Addressing Vaccine Inequity — Covid-19 Vaccines as a Global Public Good

Featured Journal Content


New England Journal of Medicine
March 24, 2022 Vol. 386 No. 12
Addressing Vaccine Inequity — Covid-19 Vaccines as a Global Public Good
List of authors.
David J. Hunter, F.Med.Sci., Salim S. Abdool Karim, M.B., Ch.B., Ph.D., Lindsey R. Baden, M.D., Jeremy J. Farrar, M.D., Ph.D., Mary Beth Hamel, M.D., M.P.H., Dan L. Longo, M.D., Stephen Morrissey, Ph.D., and Eric J. Rubin, M.D., Ph.D.

The first peer-reviewed clinical trial evidence that a Covid-19 vaccine provided robust protection against SARS-CoV-2 infection was published in the Journal in December 2020,1 less than a year after the sequence of the viral genome was reported. This unprecedentedly rapid development of vaccines was a scientific triumph. In the year since, about 62% of the world’s population has received at least one dose of a Covid-19 vaccine, and 54% have completed the primary vaccine series.2 This would appear to be a landmark success in global health mobilization.

Figure 1. Covid-19 Vaccine Doses Administered in Countries Categorized by Income Level, December 2, 2020, through February 20, 2022.

The truth, of course, is very different. The availability of Covid-19 vaccines differs vastly across the globe (Figure 1). While several wealthy countries have exceeded 90% vaccine coverage, only about 11% of all people in low-income countries have received at least one dose, and only 25% of our health care colleagues in Africa were fully vaccinated by November, before the omicron wave.3 Approximately three billion people worldwide have not received a single dose. The gulf in vaccination rates according to national income is overwhelming, despite the fact that a number of the pivotal phase 3 trials that led to vaccine licensing were conducted in part in some less developed countries. Poorer countries with no capacity to manufacture vaccines joined the end of the queue, as countries with manufacturing capacity prioritized local supply and wealthier countries purchased the vaccines. We should not be surprised by vaccine nationalism; company CEOs and boards have a fiduciary responsibility to maximize their stock price, and politicians are elected to prefer the interests of their voters over populations in other nations, despite cogent arguments to prioritize vaccinations globally for the vulnerable and for health care workers.4

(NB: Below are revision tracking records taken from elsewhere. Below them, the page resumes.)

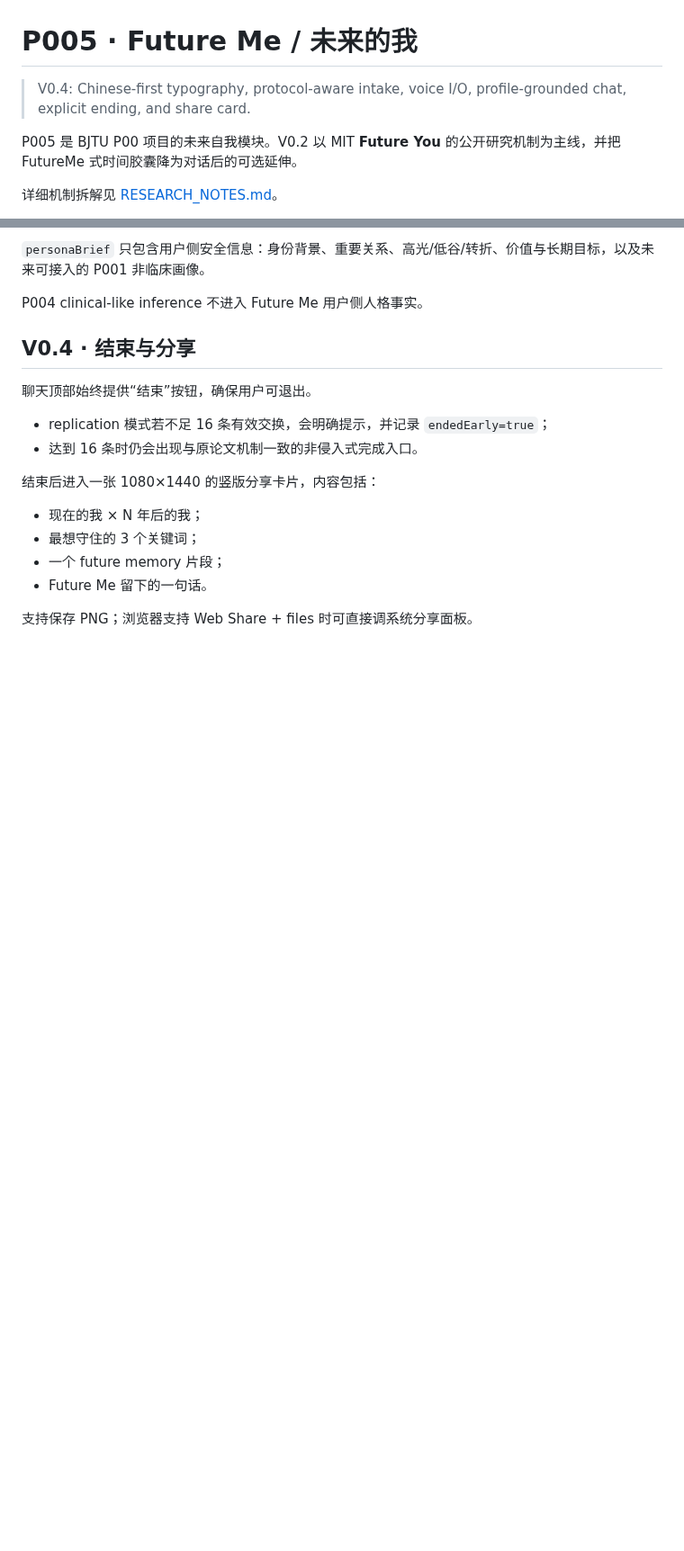
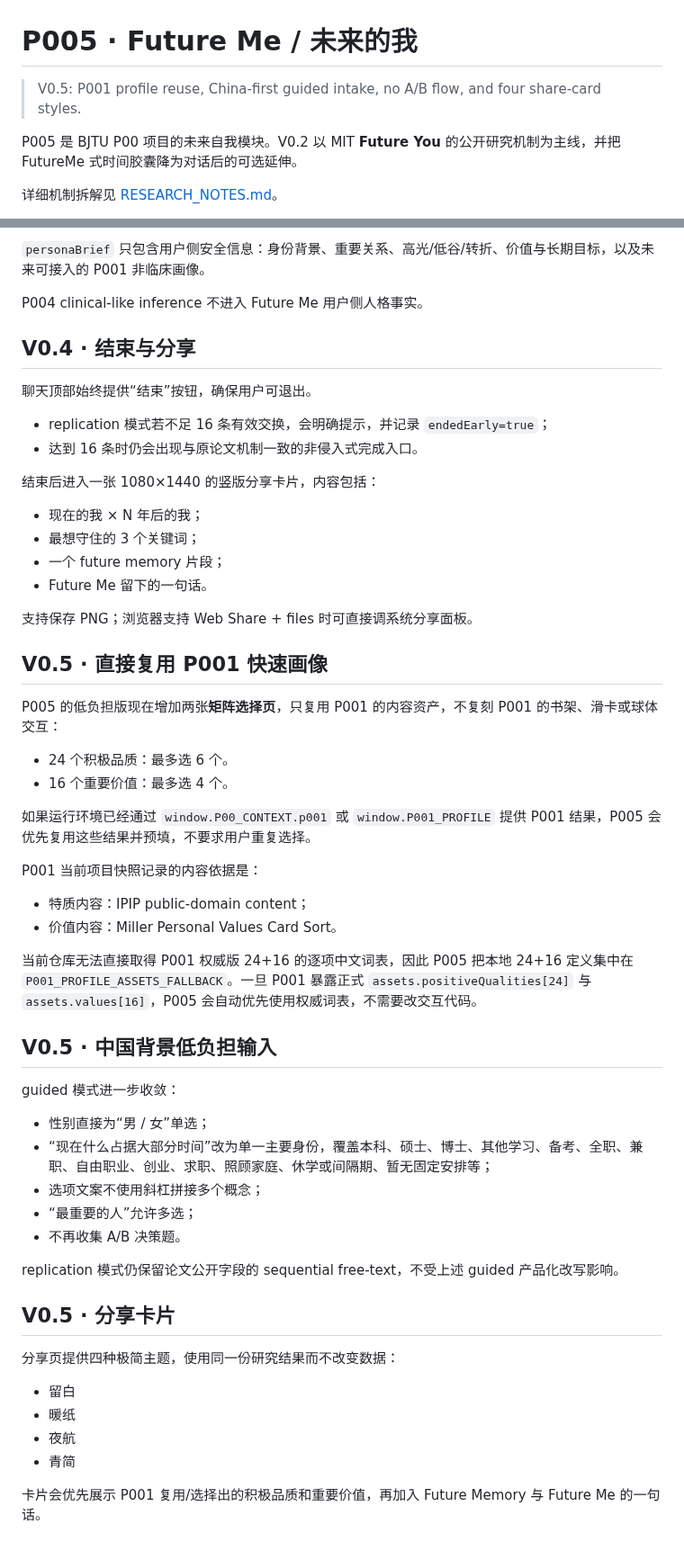
Before and after one commit to CochraneK/AI-Ques, a Markdown page: p005/README.md, 2 parts joined by grey strips. Shown at 90% size. GitHub-like rendering; blank space fills up the shorter version.

Commit message:
docs(p005): document P001 matrix reuse and China-first guided intake

```diff
--- a/p005/README.md
+++ b/p005/README.md
@@ -1,6 +1,6 @@
 # P005 · Future Me / 未来的我
 
-> V0.4: Chinese-first typography, protocol-aware intake, voice I/O, profile-grounded chat, explicit ending, and share card.
+> V0.5: P001 profile reuse, China-first guided intake, no A/B flow, and four share-card styles.
 
 P005 是 BJTU P00 项目的未来自我模块。V0.2 以 MIT **Future You** 的公开研究机制为主线，并把 FutureMe 式时间胶囊降为对话后的可选延伸。
 
@@ -337,3 +335,42 @@ P004 clinical-like inference 不进入 Future Me 用户侧人格事实。
 - Future Me 留下的一句话。
 
 支持保存 PNG；浏览器支持 Web Share + files 时可直接调系统分享面板。
+
+
+## V0.5 · 直接复用 P001 快速画像
+
+P005 的低负担版现在增加两张**矩阵选择页**，只复用 P001 的内容资产，不复刻 P001 的书架、滑卡或球体交互：
+
+- 24 个积极品质：最多选 6 个。
+- 16 个重要价值：最多选 4 个。
+
+如果运行环境已经通过 `window.P00_CONTEXT.p001` 或 `window.P001_PROFILE` 提供 P001 结果，P005 会优先复用这些结果并预填，不要求用户重复选择。
+
+P001 当前项目快照记录的内容依据是：
+- 特质内容：IPIP public-domain content；
+- 价值内容：Miller Personal Values Card Sort。
+
+当前仓库无法直接取得 P001 权威版 24+16 的逐项中文词表，因此 P005 把本地 24+16 定义集中在 `P001_PROFILE_ASSETS_FALLBACK`。一旦 P001 暴露正式 `assets.positiveQualities[24]` 与 `assets.values[16]`，P005 会自动优先使用权威词表，不需要改交互代码。
+
+## V0.5 · 中国背景低负担输入
+
+guided 模式进一步收敛：
+
+- 性别直接为“男 / 女”单选；
+- “现在什么占据大部分时间”改为单一主要身份，覆盖本科、硕士、博士、其他学习、备考、全职、兼职、自由职业、创业、求职、照顾家庭、休学或间隔期、暂无固定安排等；
+- 选项文案不使用斜杠拼接多个概念；
+- “最重要的人”允许多选；
+- 不再收集 A/B 决策题。
+
+replication 模式仍保留论文公开字段的 sequential free-text，不受上述 guided 产品化改写影响。
+
+## V0.5 · 分享卡片
+
+分享页提供四种极简主题，使用同一份研究结果而不改变数据：
+
+- 留白
+- 暖纸
+- 夜航
+- 青简
+
+卡片会优先展示 P001 复用/选择出的积极品质和重要价值，再加入 Future Memory 与 Future Me 的一句话。
```
Also changed, not shown: other parts of p005/README.md (+2 -4 lines).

And a new challenge to the global vaccine supply has emerged: data from multiple in vitro and real-world studies published in the Journal have shown that antibodies to SARS-CoV-2 wane over a matter of months after vaccination, findings that underscore the need for a booster to restore high antibody levels both to reduce infection with new variants and to minimize hospitalization and death.5 In developed countries, the rapid emergence of the omicron variant has increased the urgency of these booster doses. Israel, a front-runner in providing booster doses, is now testing the efficacy of yet a fourth vaccine dose, and further boosters and redesigned vaccines are likely to be needed over time. These developments guarantee that existing vaccine supplies will be directed to rich countries, further delaying their availability in poor countries. Appeals from the World Health Organization (WHO) to delay booster doses in order to prioritize first doses to the world’s three billion unvaccinated people have gone unheeded in countries that see boosters as the way to open their economies and end unpopular social interventions. There is also the risk that “old vaccines” will be dumped on poorer countries as the rich shift to second-generation redesigned vaccines.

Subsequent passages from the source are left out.